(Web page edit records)
= = = = = = =
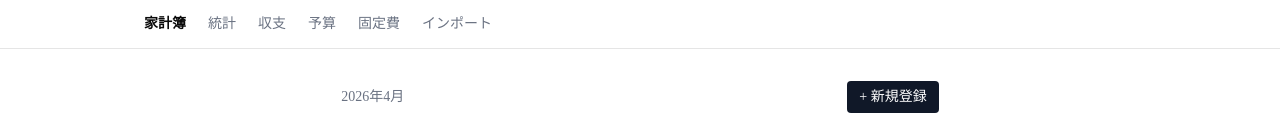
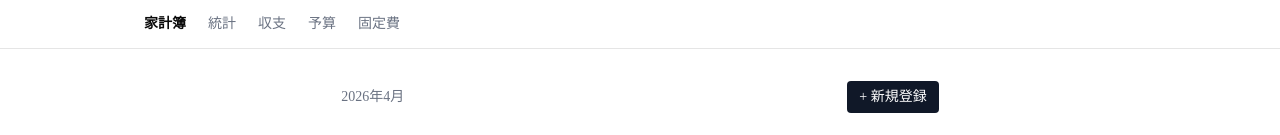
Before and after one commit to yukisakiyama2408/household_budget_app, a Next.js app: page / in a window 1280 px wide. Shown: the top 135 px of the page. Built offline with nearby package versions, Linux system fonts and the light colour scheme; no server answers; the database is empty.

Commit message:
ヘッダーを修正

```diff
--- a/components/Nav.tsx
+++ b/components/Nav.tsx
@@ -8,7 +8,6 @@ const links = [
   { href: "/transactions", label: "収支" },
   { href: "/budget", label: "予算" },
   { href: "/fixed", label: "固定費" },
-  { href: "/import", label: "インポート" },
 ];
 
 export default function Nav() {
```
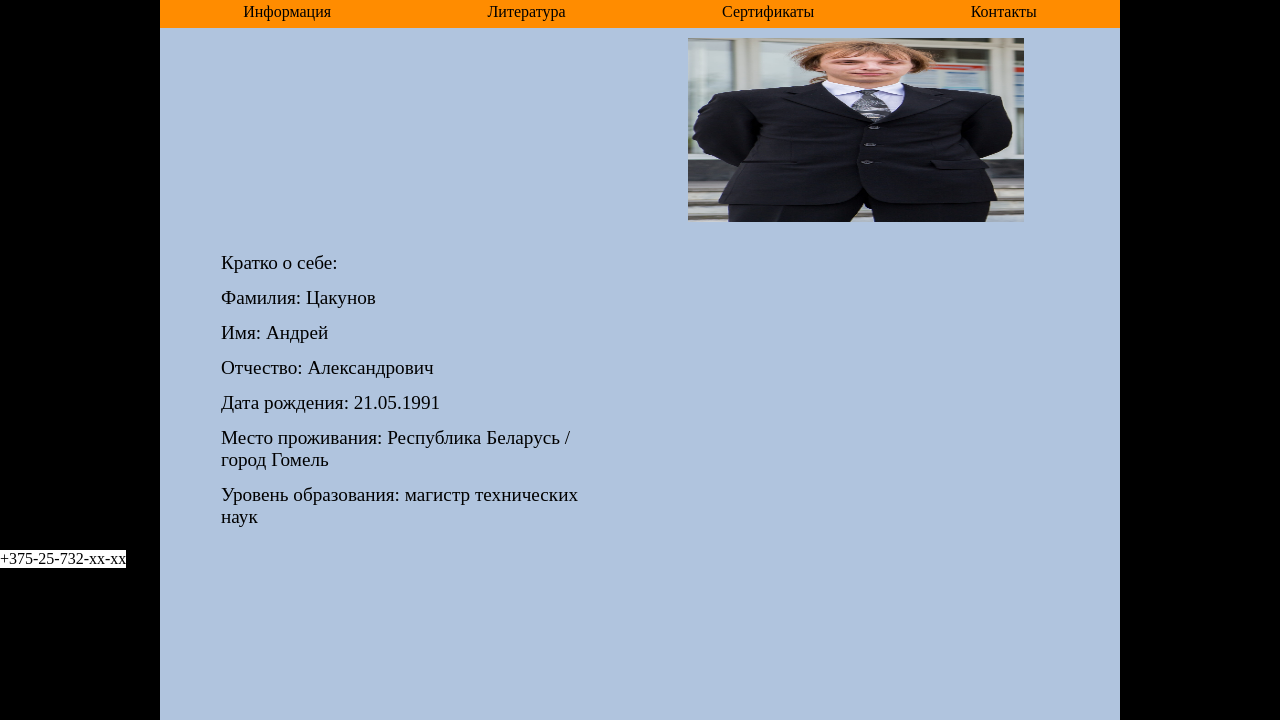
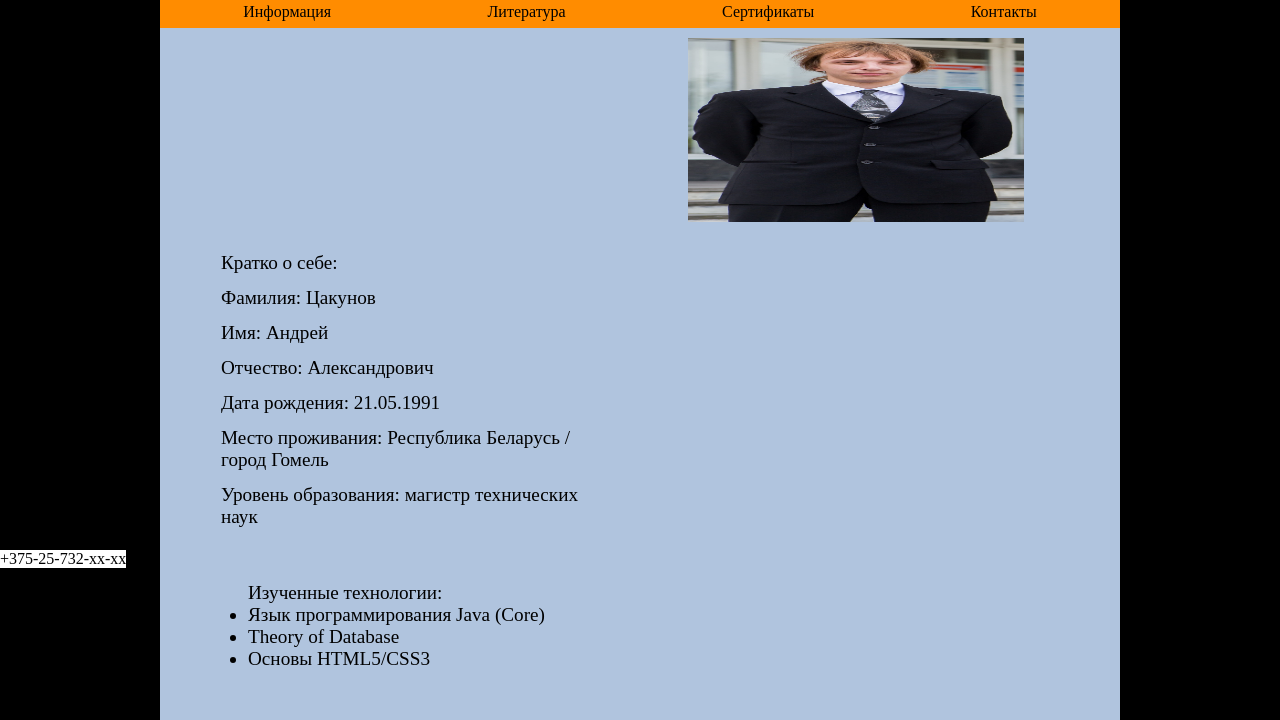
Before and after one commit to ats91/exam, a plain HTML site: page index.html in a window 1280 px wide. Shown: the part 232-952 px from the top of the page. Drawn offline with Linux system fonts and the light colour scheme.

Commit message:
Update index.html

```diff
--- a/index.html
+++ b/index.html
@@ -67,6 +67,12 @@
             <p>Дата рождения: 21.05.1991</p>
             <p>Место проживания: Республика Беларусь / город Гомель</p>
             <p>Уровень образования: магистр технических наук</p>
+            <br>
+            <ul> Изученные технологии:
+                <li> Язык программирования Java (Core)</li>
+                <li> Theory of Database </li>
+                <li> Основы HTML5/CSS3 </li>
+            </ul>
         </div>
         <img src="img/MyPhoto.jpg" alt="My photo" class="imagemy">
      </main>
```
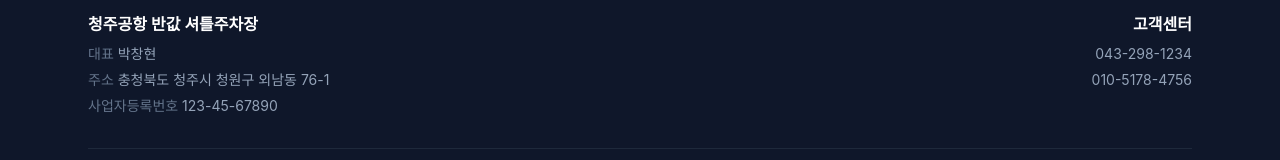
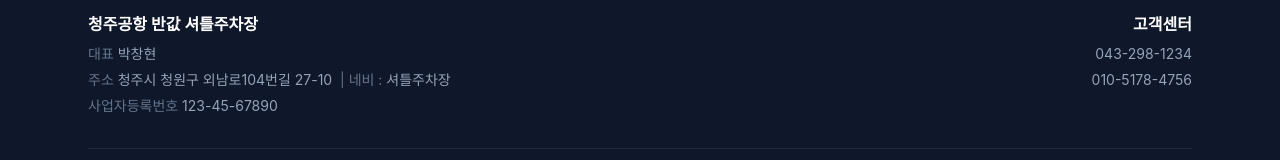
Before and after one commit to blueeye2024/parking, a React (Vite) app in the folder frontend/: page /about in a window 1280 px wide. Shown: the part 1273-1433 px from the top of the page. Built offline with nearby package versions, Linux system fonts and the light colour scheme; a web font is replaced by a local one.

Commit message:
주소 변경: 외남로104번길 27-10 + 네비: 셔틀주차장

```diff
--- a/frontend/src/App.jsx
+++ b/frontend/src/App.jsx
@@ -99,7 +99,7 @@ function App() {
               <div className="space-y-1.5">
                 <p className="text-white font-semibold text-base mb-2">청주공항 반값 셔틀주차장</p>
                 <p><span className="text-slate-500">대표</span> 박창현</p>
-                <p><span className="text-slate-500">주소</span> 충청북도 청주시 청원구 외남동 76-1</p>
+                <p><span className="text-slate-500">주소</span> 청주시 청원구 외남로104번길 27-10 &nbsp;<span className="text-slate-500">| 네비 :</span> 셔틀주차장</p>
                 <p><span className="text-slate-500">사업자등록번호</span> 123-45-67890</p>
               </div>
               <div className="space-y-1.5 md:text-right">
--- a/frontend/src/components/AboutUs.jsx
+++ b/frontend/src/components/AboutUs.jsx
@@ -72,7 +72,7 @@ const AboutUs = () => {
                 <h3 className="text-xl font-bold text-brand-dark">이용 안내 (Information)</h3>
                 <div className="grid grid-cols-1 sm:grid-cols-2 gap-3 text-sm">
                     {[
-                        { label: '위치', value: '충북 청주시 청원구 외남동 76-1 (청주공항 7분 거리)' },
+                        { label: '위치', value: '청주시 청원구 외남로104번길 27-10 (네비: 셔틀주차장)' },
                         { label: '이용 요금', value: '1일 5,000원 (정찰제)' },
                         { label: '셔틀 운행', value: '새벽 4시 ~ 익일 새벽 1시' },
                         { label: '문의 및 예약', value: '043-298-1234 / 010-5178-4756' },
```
= = = = = = =
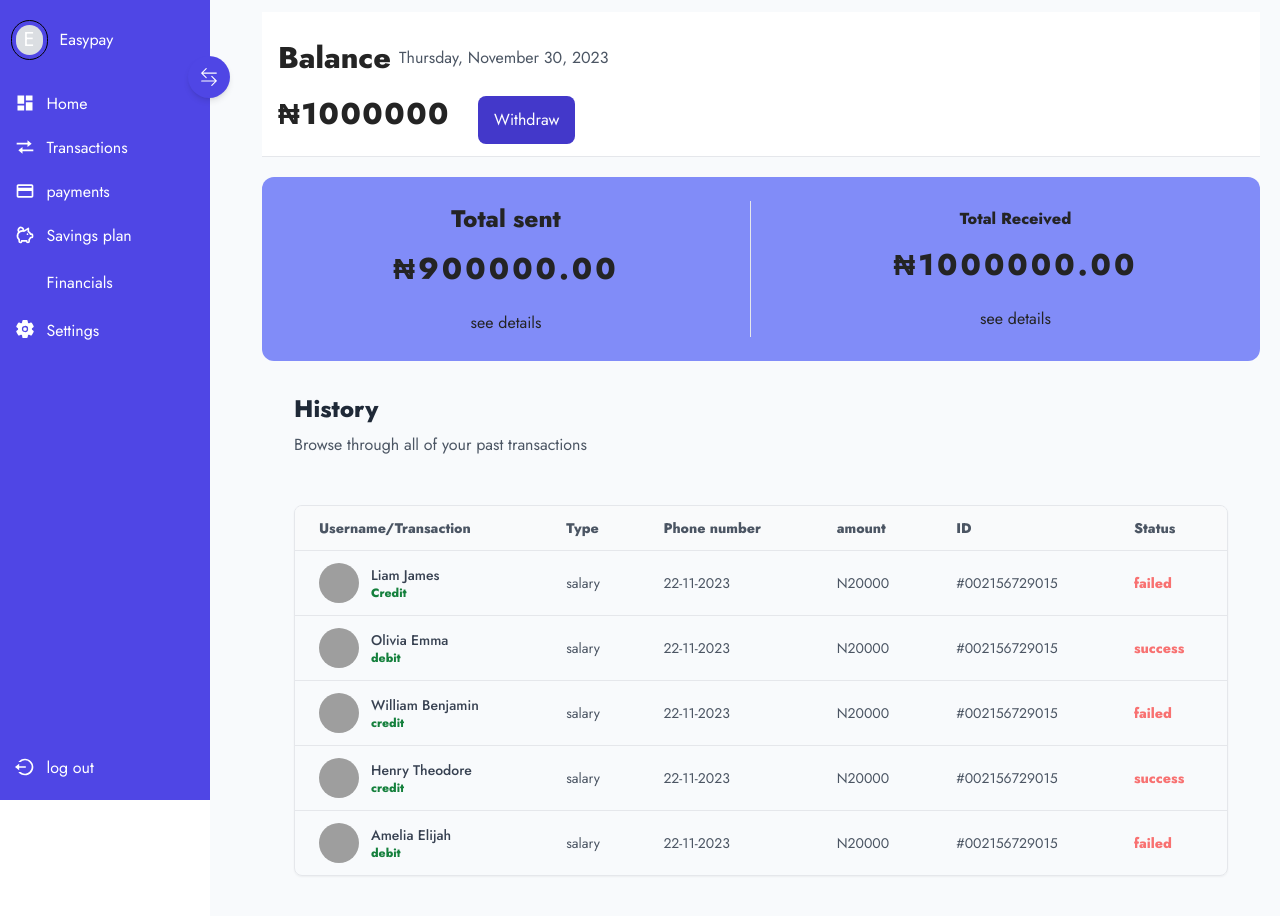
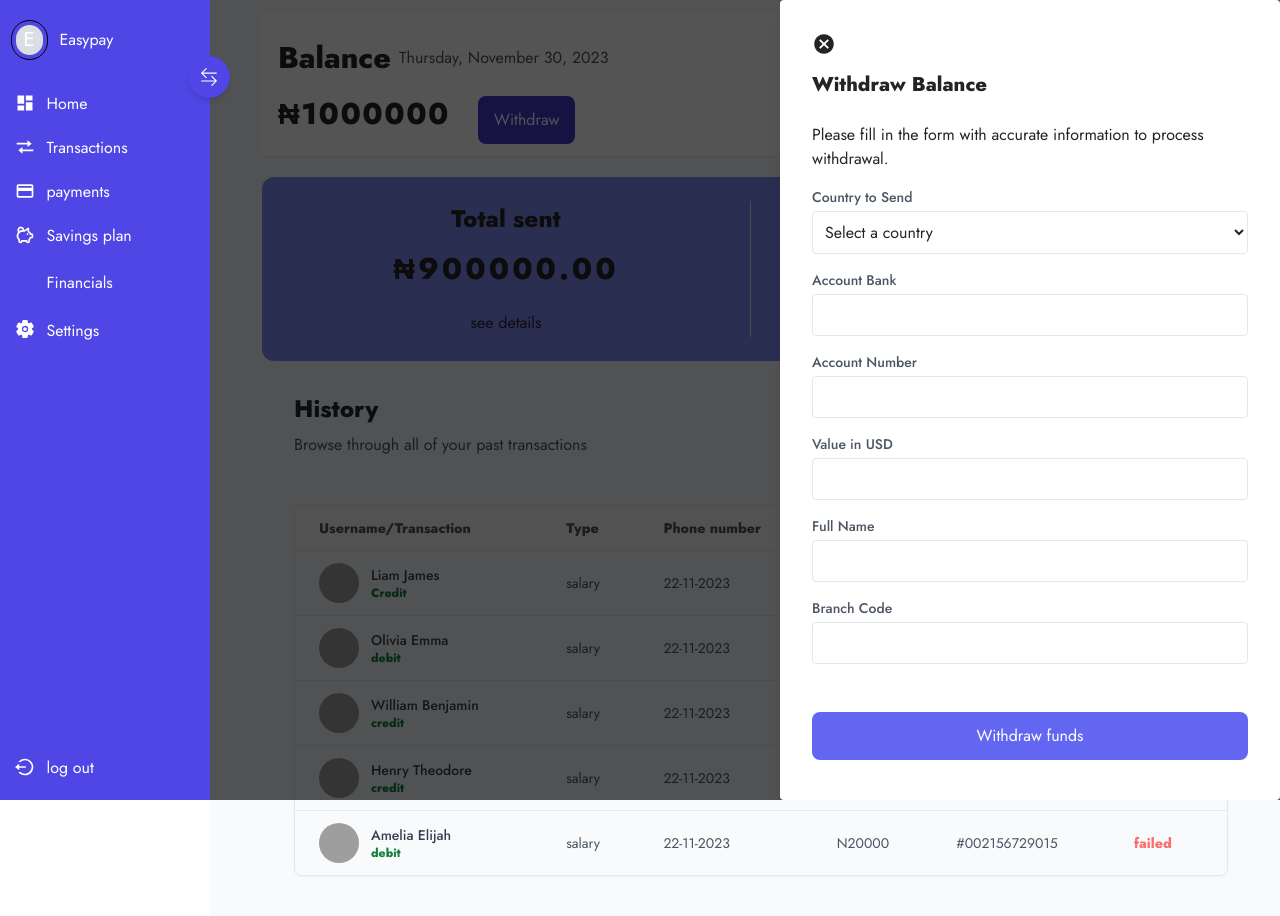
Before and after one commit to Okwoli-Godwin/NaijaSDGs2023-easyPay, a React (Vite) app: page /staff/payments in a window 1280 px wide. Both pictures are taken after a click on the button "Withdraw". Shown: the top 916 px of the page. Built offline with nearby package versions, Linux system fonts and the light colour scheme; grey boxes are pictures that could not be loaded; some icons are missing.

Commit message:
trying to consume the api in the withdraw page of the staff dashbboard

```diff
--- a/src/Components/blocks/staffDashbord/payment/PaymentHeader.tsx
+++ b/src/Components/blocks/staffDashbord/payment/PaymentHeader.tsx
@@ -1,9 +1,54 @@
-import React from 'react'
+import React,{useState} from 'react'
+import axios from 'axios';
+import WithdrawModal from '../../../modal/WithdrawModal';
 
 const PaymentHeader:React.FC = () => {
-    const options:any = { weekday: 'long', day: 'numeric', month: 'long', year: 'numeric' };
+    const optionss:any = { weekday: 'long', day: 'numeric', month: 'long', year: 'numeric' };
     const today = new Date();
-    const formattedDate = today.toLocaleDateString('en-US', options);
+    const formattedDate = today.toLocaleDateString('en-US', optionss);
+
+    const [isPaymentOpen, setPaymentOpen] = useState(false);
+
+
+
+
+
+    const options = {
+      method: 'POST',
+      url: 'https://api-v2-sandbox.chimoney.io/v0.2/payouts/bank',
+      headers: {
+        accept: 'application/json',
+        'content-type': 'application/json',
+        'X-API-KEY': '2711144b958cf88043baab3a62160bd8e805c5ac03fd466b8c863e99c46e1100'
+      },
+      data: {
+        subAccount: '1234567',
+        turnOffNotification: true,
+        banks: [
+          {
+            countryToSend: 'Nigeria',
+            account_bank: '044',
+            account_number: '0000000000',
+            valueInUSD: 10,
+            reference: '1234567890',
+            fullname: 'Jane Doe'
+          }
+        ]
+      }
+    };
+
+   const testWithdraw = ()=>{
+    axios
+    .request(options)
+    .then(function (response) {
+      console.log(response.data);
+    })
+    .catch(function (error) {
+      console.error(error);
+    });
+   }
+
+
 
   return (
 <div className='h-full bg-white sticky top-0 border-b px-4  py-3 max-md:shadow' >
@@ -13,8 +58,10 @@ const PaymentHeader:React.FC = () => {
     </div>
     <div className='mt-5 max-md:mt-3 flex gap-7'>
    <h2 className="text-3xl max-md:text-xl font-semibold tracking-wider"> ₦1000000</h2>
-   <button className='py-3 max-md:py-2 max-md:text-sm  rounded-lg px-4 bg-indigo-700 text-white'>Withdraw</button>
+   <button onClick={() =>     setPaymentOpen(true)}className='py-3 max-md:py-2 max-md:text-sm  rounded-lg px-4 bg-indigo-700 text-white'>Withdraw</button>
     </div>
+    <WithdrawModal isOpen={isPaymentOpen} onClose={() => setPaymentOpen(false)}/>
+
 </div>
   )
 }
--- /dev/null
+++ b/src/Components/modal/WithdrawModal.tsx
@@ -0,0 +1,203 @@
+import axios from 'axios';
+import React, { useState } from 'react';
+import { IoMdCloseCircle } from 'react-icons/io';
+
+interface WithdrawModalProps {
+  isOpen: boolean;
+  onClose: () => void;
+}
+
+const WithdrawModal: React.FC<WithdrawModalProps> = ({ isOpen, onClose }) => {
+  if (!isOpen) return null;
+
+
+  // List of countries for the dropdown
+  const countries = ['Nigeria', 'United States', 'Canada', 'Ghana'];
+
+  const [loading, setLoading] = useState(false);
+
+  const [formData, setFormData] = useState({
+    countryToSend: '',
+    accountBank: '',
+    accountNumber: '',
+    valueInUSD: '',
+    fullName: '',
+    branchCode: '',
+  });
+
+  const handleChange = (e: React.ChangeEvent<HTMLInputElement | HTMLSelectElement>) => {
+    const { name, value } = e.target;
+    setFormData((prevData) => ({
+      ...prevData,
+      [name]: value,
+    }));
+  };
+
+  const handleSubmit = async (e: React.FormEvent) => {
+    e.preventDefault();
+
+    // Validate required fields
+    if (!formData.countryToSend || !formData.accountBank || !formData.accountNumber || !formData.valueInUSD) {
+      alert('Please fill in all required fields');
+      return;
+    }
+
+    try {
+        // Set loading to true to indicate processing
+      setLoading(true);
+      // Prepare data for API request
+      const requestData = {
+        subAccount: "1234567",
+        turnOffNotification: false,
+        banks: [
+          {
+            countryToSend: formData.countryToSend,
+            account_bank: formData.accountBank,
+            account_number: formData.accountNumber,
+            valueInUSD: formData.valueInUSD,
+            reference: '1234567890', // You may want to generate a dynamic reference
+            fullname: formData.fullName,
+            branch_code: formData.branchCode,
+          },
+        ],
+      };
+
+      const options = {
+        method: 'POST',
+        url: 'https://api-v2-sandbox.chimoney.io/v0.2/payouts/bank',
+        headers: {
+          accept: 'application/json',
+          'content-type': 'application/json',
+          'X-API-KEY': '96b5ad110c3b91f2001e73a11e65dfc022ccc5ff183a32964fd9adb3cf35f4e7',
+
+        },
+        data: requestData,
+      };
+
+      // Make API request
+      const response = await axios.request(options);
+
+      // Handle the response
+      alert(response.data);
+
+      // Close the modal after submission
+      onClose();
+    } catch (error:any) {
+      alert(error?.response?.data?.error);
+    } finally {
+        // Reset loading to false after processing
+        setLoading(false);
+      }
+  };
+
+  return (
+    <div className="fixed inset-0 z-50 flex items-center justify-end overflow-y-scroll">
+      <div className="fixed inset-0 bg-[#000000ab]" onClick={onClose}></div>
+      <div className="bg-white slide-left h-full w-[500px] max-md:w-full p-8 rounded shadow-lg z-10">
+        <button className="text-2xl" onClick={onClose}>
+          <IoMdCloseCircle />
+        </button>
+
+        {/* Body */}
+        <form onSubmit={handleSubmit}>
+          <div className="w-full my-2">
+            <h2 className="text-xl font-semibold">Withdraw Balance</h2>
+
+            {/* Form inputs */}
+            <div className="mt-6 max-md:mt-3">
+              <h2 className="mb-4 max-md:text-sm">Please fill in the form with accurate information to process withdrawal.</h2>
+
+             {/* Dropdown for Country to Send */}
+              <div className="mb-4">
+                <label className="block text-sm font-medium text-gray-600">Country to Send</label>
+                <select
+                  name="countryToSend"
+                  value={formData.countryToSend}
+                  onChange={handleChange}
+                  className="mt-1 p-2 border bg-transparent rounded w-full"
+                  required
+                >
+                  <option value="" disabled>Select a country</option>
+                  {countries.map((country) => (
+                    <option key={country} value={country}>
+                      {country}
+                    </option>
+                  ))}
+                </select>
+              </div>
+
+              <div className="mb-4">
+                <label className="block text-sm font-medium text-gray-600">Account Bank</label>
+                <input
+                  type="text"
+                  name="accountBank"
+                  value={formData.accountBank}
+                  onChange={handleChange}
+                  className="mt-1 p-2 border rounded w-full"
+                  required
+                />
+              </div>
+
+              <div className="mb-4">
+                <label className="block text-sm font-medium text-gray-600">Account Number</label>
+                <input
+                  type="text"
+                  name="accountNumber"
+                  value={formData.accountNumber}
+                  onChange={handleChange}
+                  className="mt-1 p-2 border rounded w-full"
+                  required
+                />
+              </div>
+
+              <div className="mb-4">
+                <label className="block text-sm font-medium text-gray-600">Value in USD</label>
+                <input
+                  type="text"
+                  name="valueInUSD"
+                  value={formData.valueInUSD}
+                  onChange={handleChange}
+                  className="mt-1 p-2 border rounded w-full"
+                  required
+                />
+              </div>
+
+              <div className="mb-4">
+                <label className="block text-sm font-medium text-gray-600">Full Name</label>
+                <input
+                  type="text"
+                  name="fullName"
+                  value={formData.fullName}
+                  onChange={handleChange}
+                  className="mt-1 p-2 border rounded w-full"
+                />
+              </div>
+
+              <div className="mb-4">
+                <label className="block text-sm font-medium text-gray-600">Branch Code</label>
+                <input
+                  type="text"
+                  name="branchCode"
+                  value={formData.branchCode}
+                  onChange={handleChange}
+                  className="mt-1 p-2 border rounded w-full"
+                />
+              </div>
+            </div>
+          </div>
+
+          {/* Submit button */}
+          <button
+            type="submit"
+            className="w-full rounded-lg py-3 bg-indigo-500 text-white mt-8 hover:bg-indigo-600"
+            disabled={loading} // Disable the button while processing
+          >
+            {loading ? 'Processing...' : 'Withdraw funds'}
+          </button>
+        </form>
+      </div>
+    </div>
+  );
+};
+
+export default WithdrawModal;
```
= = = = = = =
** Problem to work on **
Scan the data above and copy each line containing the word "staffDashbord".

** Reply to the exercise **
--- a/src/Components/blocks/staffDashbord/payment/PaymentHeader.tsx
+++ b/src/Components/blocks/staffDashbord/payment/PaymentHeader.tsx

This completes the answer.